For some 3.6 billion people in the world, a flushing toilet is a pipe dream, which is why simple solutions for sanitation need to be developed and deployed where they are needed most. A healthy environment is a human right, and the United Nations High Commissioner for Human Rights, Michelle Bachelet, recently called on Member States to take bold actions to make that happen.
As we celebrate World Toilet Day, ISO is heralding the widespread national adoption by governments around the world of standards that support revolutionary new solutions for those who don’t have access to clean sanitation.
ISO 30500, Non-sewered sanitation systems – Prefabricated integrated treatment units – General safety and performance requirements for design and testing, made international headlines when it was first published in 2018, gaining the support of national and international organizations around the world. It underpins the development of revolutionary new technologies such as stand-alone sanitation systems that safely treat waste without the need to be connected to a traditional sewerage system.

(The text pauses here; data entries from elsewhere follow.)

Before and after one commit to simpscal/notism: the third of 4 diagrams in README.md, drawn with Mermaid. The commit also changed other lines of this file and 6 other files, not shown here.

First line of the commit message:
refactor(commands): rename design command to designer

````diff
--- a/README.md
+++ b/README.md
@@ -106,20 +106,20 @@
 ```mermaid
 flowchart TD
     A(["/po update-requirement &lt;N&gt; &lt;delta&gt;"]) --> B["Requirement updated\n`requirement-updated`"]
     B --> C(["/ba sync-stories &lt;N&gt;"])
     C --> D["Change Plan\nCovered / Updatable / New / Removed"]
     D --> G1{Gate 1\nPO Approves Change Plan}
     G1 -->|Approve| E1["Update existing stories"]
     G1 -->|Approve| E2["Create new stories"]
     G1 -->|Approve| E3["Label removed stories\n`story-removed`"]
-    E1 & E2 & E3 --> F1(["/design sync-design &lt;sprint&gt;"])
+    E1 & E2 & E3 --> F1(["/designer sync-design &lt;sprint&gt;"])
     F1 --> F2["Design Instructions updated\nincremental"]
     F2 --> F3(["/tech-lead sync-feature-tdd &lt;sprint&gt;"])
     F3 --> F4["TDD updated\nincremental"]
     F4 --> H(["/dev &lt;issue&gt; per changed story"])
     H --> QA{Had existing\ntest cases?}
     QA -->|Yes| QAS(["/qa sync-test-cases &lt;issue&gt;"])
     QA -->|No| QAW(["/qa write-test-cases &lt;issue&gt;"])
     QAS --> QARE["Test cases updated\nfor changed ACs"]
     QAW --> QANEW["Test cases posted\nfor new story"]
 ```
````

The standard has been nationally adopted in 28 countries, including more than 20 in Africa, meaning it will support the development of this technology and the implementation of policies that improve sanitation according to their own specific needs. Its use helps to demonstrate to manufacturers, governments, regulators and end users of non-sewered facilities that they are safe, environmentally friendly, reliable and of good quality, thus encouraging further investment in the development of even better toilets.

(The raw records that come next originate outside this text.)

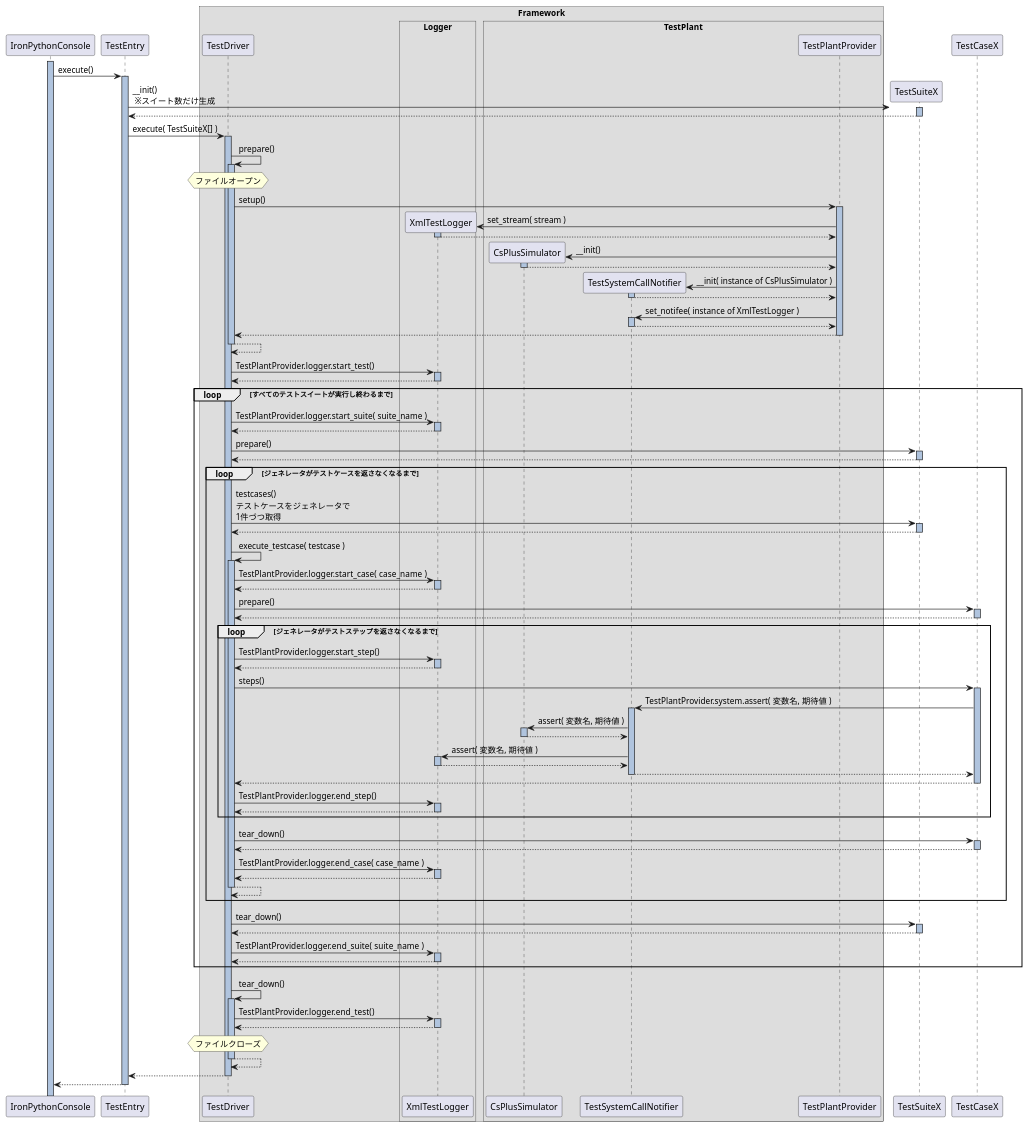
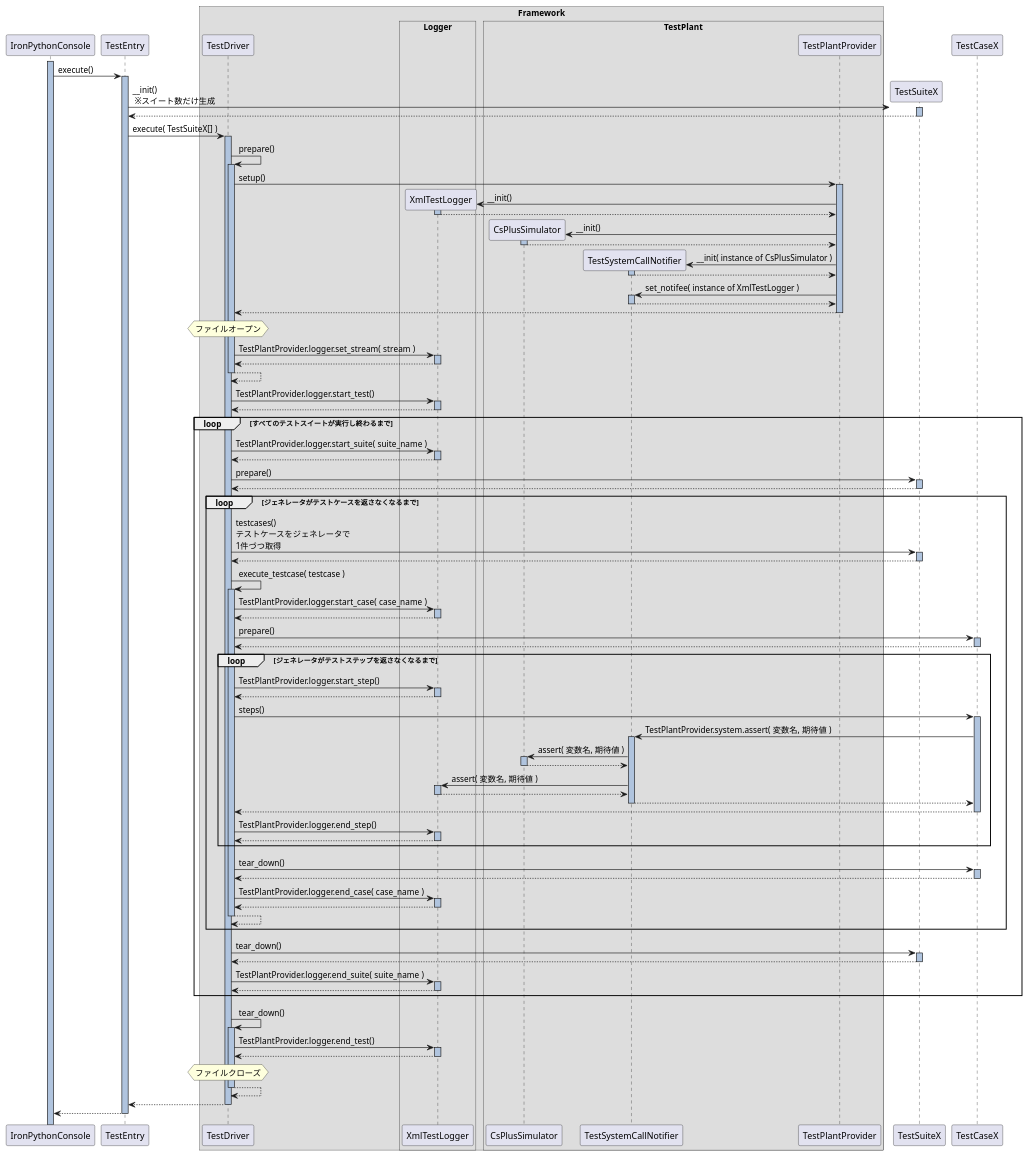
One commit to shiftdownet/itestpf changed the fourth of 4 diagrams in docs/design.md. Above: the diagram before and after it, drawn with PlantUML. The commit also changed 1 other file, not shown here.

```diff
--- a/docs/design.md
+++ b/docs/design.md
@@ -183,13 +183,12 @@
     TestEntry -> TestDriver  : execute( TestSuiteX[] )
 
         TestDriver -> TestDriver  : prepare()
-            hnote over TestDriver : ファイルオープン
             '#----------------------------------------------------
             '# TestPlantProvider.setup()
             '#----------------------------------------------------
             TestDriver -> TestPlantProvider  : setup()
                 create XmlTestLogger
-                TestPlantProvider -> XmlTestLogger  : set_stream( stream )
+                TestPlantProvider -> XmlTestLogger  : __init()
                 return
                
                 create CsPlusSimulator
@@ -200,7 +199,10 @@
                 return
                 TestPlantProvider -> TestSystemCallNotifier  :  set_notifee( instance of XmlTestLogger )
                 return
+            return
 
+            hnote over TestDriver : ファイルオープン
+            TestDriver -> XmlTestLogger  : TestPlantProvider.logger.set_stream( stream )
             return
         return
 
```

Another solution for clean sanitation in places that lack traditional water utilities and sewerage systems is the use of on-site domestic wastewater treatment systems. ISO 24521, Activities relating to drinking water and wastewater services – Guidelines for the management of basic on-site domestic wastewater services, offers the practical guidance required for designing and building such facilities as well as training up the people who are destined to use them.

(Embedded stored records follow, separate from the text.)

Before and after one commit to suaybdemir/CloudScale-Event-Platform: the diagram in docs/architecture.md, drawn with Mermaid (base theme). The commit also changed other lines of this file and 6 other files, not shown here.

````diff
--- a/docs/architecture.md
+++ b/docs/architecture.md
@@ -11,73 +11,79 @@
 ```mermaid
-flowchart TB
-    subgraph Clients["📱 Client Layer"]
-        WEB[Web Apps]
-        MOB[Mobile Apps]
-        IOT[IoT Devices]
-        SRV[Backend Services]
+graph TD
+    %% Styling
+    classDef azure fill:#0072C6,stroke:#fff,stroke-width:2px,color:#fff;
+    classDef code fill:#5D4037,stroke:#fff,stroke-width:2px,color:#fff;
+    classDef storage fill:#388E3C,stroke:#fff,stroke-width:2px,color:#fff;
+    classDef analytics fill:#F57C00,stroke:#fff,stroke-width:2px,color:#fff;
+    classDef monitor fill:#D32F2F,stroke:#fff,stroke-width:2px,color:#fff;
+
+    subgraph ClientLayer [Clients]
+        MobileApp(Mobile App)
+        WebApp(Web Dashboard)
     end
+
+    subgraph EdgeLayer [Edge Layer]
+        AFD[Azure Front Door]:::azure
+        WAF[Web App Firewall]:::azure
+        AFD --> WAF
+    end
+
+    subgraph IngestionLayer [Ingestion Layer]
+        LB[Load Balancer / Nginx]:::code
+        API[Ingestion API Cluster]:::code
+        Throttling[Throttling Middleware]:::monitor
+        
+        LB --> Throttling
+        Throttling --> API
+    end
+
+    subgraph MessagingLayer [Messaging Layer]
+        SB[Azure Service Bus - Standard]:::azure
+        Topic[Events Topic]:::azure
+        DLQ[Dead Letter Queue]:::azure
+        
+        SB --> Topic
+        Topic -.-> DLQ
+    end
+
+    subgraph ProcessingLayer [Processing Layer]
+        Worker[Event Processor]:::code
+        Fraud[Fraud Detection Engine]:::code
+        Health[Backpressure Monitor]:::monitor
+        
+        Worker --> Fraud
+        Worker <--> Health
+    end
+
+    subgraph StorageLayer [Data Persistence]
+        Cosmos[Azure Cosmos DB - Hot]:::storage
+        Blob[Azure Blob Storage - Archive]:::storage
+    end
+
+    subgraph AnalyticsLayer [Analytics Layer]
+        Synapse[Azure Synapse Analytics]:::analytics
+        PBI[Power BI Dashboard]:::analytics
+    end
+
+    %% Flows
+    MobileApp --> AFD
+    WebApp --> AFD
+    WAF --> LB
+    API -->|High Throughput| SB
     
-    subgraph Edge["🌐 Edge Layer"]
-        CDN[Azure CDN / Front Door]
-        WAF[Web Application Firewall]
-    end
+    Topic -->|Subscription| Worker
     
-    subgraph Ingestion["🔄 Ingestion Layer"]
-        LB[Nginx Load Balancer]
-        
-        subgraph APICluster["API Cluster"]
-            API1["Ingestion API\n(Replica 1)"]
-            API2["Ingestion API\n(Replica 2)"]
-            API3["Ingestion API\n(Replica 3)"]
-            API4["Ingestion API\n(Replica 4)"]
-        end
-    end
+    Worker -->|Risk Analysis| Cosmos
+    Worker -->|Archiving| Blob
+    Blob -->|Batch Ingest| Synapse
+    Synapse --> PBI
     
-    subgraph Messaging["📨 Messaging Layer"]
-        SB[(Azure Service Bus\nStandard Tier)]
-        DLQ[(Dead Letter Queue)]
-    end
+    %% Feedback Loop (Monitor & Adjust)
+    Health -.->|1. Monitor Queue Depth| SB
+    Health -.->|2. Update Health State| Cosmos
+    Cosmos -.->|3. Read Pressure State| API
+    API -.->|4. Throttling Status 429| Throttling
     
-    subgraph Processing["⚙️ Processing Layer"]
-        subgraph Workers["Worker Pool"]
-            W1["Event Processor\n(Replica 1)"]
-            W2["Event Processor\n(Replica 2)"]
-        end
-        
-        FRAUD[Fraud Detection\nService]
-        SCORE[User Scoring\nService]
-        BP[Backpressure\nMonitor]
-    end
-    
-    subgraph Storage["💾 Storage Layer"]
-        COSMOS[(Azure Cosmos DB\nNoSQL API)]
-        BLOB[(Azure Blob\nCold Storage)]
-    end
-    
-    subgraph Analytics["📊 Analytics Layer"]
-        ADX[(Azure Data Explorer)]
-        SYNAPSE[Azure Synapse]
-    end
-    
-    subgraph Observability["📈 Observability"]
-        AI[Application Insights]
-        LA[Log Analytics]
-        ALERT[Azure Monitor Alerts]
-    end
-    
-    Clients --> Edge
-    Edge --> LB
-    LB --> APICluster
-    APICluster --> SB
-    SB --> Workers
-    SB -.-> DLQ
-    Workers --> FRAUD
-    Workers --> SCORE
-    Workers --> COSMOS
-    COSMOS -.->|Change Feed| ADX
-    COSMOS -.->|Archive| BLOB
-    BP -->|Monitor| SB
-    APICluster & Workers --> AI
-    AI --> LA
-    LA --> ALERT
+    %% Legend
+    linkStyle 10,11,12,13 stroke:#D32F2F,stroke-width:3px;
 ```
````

This standard, too, has now been nationally adopted in 26 different countries – including over 20 in Africa – demonstrating its utility and relevance to governments and organizations wishing to address sanitation challenges.